I heard some heckles about that, but we are not talking about somebody who is buying a lottery ticket. Are those members out to lunch? I am talking about someone who begins in gambling and then is trapped in gambling, and then that is a lifestyle. They can never ever enjoy their job or buy a house or anything, because they fritter away all their money on gambling. If that is what some members feel is okay for youth, then fine with that.

We must question the signals that we are sending to our teenagers. What precedent are we setting? Are we fully ready for all the social impacts that this will have on the years ahead?

My colleagues have raised a number of other points about Bill C-45, such as drug-impaired driving, the super-sized amount of pot one could grow at home, the lack of a public education program, and scientific evidence. However, the point I want to stress today and the question I want all members of the chamber to think through clearly is the exposure of marijuana to young children and adolescents. It is not too late to change it. It is not too late to stop it. It is not too late vote no on Bill C-45.

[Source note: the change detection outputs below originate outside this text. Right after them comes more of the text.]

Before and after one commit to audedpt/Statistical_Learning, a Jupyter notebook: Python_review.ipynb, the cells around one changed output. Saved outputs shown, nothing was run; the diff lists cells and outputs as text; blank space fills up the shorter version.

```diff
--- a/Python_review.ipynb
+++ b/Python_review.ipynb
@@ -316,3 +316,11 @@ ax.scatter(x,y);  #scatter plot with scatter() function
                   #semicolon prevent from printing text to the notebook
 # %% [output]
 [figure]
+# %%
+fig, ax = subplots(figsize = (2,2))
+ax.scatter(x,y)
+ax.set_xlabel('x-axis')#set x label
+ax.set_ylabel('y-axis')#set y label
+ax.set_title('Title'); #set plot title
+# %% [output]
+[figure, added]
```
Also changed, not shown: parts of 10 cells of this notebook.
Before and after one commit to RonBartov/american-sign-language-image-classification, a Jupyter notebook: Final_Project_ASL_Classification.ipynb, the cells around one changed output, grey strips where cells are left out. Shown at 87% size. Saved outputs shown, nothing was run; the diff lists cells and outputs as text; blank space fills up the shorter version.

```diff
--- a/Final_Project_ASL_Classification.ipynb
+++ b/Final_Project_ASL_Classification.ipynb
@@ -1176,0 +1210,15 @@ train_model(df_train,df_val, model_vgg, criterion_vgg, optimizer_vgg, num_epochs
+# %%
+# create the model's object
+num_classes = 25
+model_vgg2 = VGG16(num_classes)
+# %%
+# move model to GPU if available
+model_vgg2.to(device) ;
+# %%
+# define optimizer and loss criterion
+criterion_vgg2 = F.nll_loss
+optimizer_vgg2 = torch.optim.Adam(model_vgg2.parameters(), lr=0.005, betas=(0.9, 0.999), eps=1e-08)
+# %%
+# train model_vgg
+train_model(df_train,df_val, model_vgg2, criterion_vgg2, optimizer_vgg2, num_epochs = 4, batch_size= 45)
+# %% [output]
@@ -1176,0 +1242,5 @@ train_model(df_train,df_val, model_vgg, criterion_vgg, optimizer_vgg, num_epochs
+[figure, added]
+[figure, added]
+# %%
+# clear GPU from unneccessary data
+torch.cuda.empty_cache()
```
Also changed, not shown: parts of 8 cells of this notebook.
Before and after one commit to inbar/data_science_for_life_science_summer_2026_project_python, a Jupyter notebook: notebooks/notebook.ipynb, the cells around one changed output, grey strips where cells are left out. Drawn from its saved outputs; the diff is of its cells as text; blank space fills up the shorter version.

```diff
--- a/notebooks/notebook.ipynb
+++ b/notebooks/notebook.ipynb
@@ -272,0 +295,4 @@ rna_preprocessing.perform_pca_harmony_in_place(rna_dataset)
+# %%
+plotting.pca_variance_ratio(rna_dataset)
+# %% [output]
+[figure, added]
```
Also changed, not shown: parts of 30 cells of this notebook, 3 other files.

In closing, I will ask again, as I did at the outset. Why ignore police and medical professionals in regard to Bill C-45? Do we really think that 12 to 18 year-olds having five or 10 joints in their bedroom is a wise thing to advocate? Why do we not have more public education right now? Why not allow police, provincial and municipal governments, and health officials to better prepare for the massive upfront cost? I say again, what is the rush? Officials are not ready. I implore members to listen to the experts, doctors, scientists, and law enforcement. I ask all members to vote against Bill C-45.